While Christmas is a cherished holiday around the world, it seems that every group celebrates it differently. Continents, countries, and even communities craft their own customs, creating what could be conceived as a completely new Christmas in every home. Though the origin of the holiday remains generally the same — the birth of Jesus — every individual pays homage to this event in his or her unique way.
Canadian families from coast to coast have their own Christmas traditions quite unlike many you might find in the states. If you will be visiting Niagara Falls this winter season, revel in the holidays and celebrate Christmas like a true Canadian by learning and practicing these traditions.
In the far northeast provinces of Newfoundland and Nova Scotia, every year around Christmastime townsfolk dress up in elaborate costumes to pay a visit to strangers’ doorsteps — much like American Halloween. However, instead of the customary “trick or treat” followed by candy, the visitors knock and ask “Are there any mummers in the night? Any mummers ‘lowed in?” which is their way of asking permission to enter the house.
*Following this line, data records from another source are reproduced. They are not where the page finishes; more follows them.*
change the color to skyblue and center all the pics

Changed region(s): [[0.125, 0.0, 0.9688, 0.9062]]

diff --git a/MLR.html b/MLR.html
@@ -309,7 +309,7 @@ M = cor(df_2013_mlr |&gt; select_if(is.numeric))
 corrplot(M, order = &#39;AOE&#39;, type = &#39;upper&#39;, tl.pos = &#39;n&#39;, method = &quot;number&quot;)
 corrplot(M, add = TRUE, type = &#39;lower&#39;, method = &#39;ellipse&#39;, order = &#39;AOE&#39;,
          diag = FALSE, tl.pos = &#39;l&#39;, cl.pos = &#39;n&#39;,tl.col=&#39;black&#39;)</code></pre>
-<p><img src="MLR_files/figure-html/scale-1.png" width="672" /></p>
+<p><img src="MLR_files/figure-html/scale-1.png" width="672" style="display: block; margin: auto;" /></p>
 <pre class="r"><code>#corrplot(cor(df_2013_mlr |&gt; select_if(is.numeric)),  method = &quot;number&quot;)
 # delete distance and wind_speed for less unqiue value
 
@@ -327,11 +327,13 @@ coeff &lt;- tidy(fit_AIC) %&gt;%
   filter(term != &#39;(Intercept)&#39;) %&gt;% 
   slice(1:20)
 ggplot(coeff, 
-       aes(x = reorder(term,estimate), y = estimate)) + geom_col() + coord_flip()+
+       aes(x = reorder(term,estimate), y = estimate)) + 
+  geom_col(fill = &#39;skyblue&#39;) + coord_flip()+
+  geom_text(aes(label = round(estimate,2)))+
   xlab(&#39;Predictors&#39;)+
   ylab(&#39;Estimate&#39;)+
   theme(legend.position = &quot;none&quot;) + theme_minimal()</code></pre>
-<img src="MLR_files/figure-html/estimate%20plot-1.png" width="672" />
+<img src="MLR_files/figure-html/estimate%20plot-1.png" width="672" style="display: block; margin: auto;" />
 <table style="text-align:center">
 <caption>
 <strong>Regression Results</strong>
After singing Christmas carols and sharing holiday treats with the resident family, the mummers continue on to the next house, usually joined by one or two of their previous hosts. Mummering is as common among adults as children and works to spread holiday cheer and goodwill.
Alongside regular Christmas and holiday parties, many Canadians plan a Taffy Pull. This modern incarnation is devoted primarily to creating sweet and flavorful treats to give to friends and family. Traditionally, a Taffy Pull was held to honor St. Catherine, the patron saint of single women, in order to connect single women and single men for the holiday season.
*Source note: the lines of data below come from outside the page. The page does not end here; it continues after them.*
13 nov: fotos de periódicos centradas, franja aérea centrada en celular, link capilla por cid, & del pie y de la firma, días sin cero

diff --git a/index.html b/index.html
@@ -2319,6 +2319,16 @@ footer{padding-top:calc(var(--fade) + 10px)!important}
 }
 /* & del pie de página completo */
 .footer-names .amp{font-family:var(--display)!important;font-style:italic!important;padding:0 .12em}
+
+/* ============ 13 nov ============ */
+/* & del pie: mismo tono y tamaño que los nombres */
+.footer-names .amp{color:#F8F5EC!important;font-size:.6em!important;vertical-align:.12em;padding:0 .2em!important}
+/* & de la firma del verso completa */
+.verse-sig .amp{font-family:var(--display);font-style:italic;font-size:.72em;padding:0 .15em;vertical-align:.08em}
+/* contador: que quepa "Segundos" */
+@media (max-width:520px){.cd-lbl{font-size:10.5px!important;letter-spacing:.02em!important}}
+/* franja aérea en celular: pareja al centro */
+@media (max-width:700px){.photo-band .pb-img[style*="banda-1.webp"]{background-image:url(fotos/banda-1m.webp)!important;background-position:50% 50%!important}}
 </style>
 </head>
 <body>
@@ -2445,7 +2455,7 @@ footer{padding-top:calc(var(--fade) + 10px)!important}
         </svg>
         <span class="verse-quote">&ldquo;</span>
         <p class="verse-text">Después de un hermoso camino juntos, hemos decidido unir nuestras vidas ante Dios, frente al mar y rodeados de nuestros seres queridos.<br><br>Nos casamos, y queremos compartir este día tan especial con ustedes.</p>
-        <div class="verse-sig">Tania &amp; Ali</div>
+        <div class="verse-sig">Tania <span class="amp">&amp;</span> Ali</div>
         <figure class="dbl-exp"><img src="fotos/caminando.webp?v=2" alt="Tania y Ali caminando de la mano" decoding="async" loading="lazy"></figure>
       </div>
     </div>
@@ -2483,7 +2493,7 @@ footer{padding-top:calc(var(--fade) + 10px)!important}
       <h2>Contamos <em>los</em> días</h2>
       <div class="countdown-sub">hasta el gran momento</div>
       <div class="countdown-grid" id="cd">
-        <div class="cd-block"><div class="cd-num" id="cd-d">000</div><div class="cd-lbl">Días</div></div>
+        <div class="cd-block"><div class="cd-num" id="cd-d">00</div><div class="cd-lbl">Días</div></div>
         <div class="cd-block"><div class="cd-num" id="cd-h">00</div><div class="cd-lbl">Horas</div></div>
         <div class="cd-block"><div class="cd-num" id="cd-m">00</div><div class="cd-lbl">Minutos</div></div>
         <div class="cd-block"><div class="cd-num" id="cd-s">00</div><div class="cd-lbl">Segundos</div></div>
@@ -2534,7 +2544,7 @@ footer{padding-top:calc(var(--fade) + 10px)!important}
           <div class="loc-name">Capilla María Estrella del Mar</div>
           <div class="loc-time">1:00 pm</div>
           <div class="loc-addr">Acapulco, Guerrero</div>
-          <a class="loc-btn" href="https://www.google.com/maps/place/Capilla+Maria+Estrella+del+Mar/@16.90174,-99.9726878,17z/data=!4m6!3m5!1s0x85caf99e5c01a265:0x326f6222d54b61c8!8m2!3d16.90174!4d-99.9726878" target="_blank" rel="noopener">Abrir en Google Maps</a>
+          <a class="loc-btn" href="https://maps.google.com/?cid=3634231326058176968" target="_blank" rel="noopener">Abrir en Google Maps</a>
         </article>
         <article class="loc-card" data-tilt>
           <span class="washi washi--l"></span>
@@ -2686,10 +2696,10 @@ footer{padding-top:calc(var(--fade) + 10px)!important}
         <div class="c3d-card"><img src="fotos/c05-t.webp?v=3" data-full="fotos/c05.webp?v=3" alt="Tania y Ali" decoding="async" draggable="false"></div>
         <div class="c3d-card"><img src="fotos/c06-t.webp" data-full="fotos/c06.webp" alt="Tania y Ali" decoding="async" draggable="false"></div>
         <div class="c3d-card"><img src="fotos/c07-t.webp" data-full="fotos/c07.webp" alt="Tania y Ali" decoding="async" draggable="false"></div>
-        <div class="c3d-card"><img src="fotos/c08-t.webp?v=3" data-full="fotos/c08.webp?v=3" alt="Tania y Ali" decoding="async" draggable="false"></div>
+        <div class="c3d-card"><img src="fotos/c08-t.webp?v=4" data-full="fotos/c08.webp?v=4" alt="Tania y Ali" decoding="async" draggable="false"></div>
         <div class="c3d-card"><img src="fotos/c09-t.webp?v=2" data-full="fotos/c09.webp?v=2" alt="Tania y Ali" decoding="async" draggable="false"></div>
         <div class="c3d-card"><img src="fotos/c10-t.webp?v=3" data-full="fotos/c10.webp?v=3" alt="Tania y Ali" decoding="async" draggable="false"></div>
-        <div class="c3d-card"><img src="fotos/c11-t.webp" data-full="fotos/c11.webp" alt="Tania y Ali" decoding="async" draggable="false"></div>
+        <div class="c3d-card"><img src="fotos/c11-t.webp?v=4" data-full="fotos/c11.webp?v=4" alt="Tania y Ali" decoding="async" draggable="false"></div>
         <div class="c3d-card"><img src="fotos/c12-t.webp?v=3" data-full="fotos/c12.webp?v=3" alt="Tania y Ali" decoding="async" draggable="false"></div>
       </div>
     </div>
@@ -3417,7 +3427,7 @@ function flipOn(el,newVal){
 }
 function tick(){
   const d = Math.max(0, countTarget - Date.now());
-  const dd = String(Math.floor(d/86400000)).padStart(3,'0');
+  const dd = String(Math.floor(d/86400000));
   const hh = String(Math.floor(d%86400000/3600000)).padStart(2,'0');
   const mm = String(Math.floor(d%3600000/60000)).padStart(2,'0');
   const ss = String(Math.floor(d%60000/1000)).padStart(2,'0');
Celebrated by the Inuit in conjunction with their Christmas traditions, the festival of Sinck Tuck is more closely related to Europe’s pagan Saturnalia. The Inuit revel in the winter solstice by exchanging gifts with loved ones and feasting merrily on cultural foods, such as caribou, seal, and raw fish.
Most American families have parties on Christmas Eve, but French Canadians take the day before Christmas much more seriously. Christmas Eve is the time for the biggest feast of the season. The meal includes several courses and usually lasts well into the night — some families even continue to revel after dawn. In customary French fashion, the meal begins quite late at night, after Christmas Eve mass, and requires a large quantity of fine wine and spirits. The main dish can vary, but many Quebec families cook the traditional ragoût aux pattes de cochons.
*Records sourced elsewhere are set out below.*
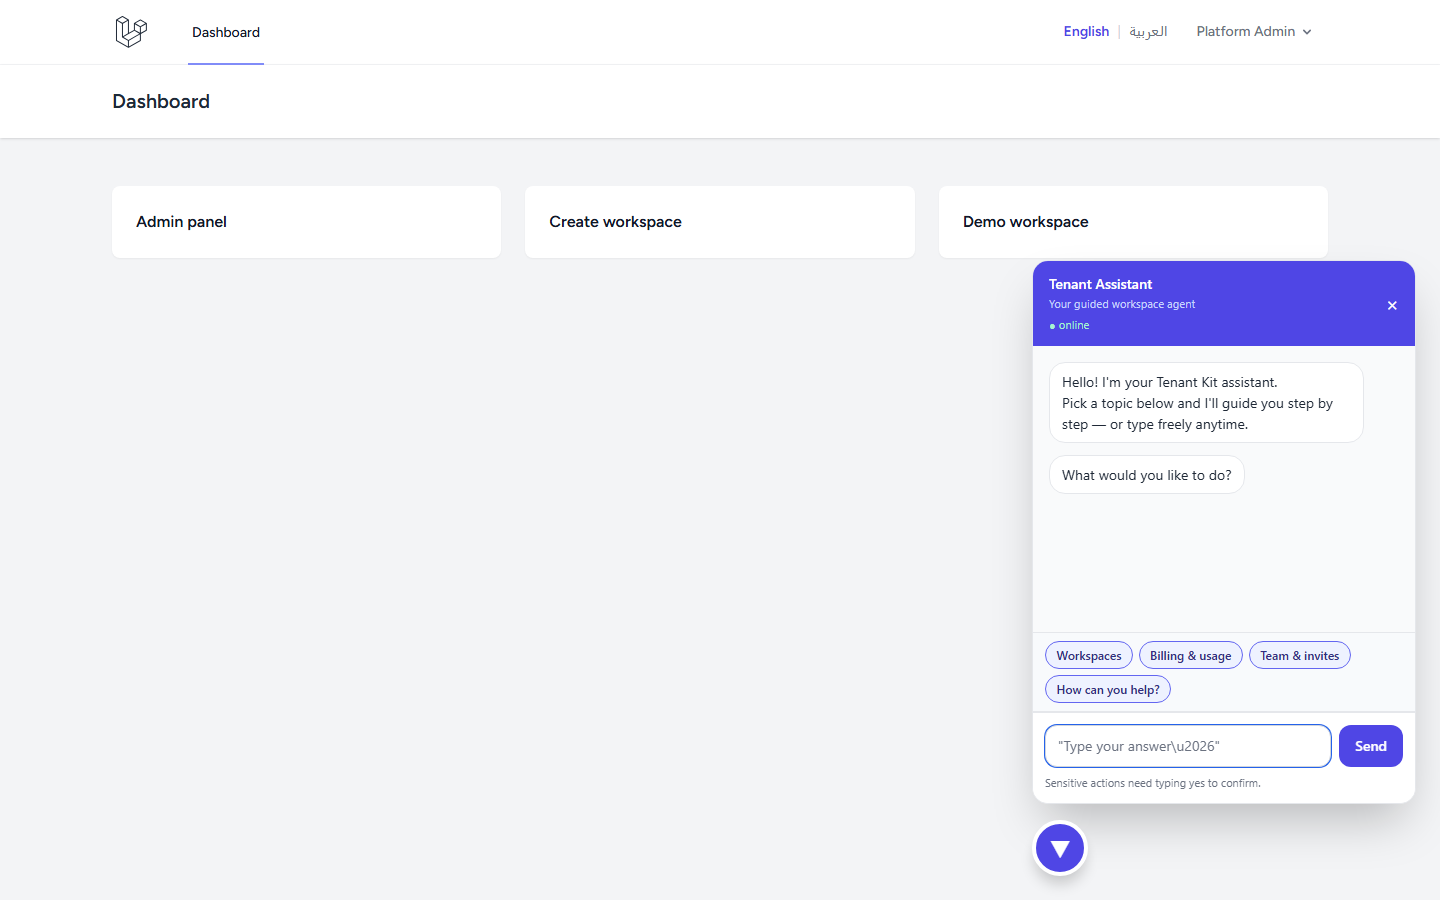
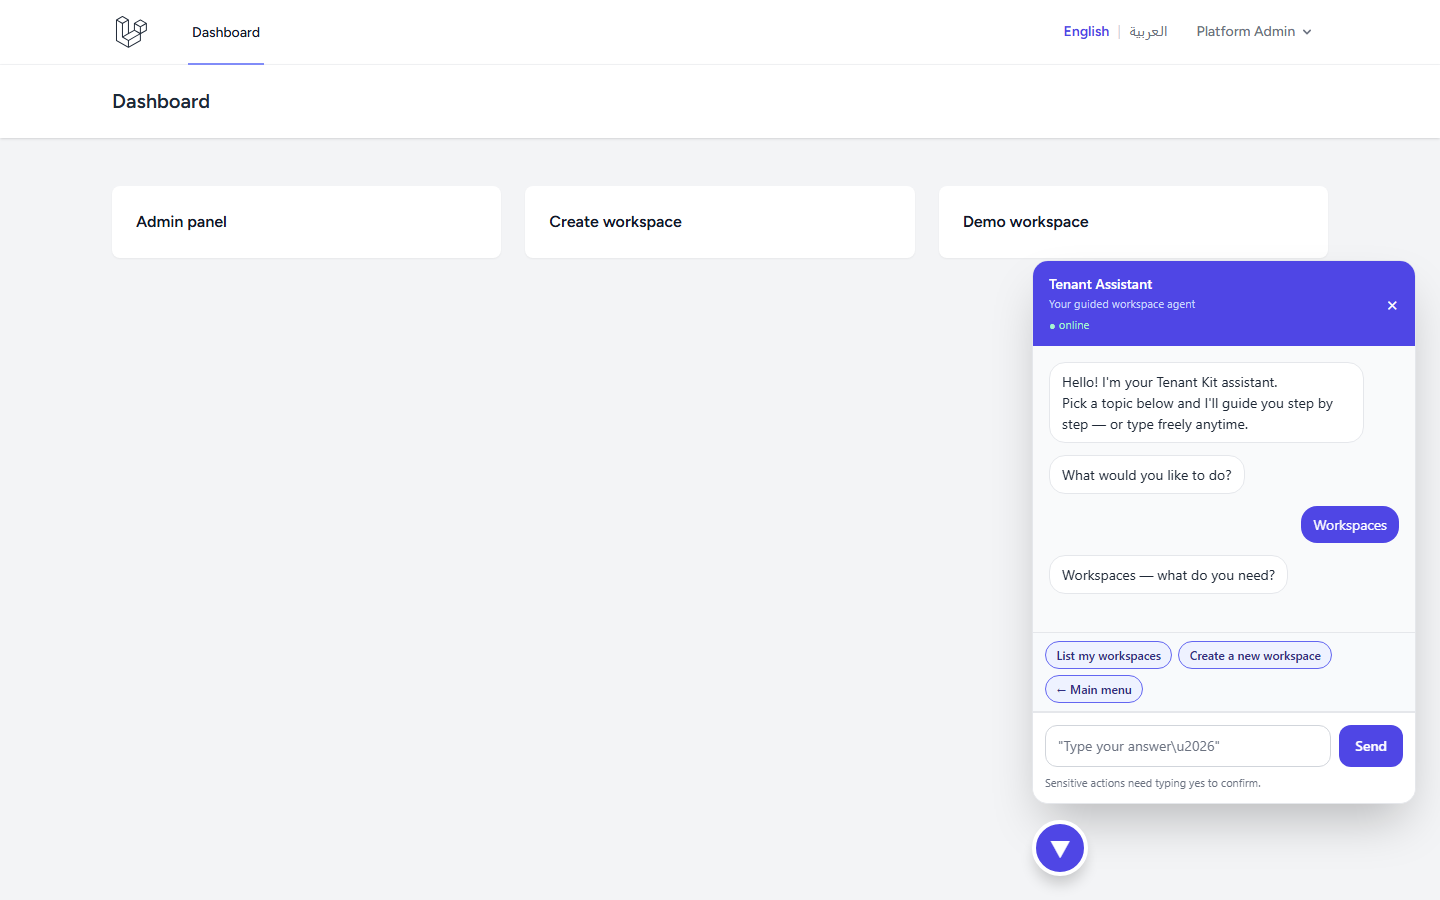
docs: regenerate demo GIF with guided agent frames (07–08)

diff --git a/docs/screenshots/README.md b/docs/screenshots/README.md
@@ -4,7 +4,7 @@ Preview images for the Laravel Tenant Kit README (captured after `php artisan db
 
 | File | Page | URL (Docker `:8080`) |
 |------|------|----------------------|
-| `demo.gif` | End-to-end walkthrough | landing → signup → tenant login → dashboard → team → Filament admin → guided agent |
+| `demo.gif` | End-to-end walkthrough | landing → signup → tenant → team → Filament → **guided agent (open + workspaces menu)** |
 | `landing.png` | SaaS landing page | `http://laravel-tenant-kit.test:8080/` |
 | `admin-panel.png` | Filament dashboard + SaaS analytics widgets | `http://laravel-tenant-kit.test:8080/admin` |
 | `tenant-dashboard.png` | Workspace dashboard | `http://demo.laravel-tenant-kit.test:8080/dashboard` |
Evolved from traditional Ukrainian celebrations, some Canadians use the holiday season to cleanse their spirits and bodies for the upcoming New Year. A period of fasting ends on Christmas Eve with a substantial feast of 12 dishes, representing both the 12 lunar cycles of the year and the 12 apostles of Christ. However, the feast does not include meat or dairy because they are less clean than foods from the fields, gardens, and orchards.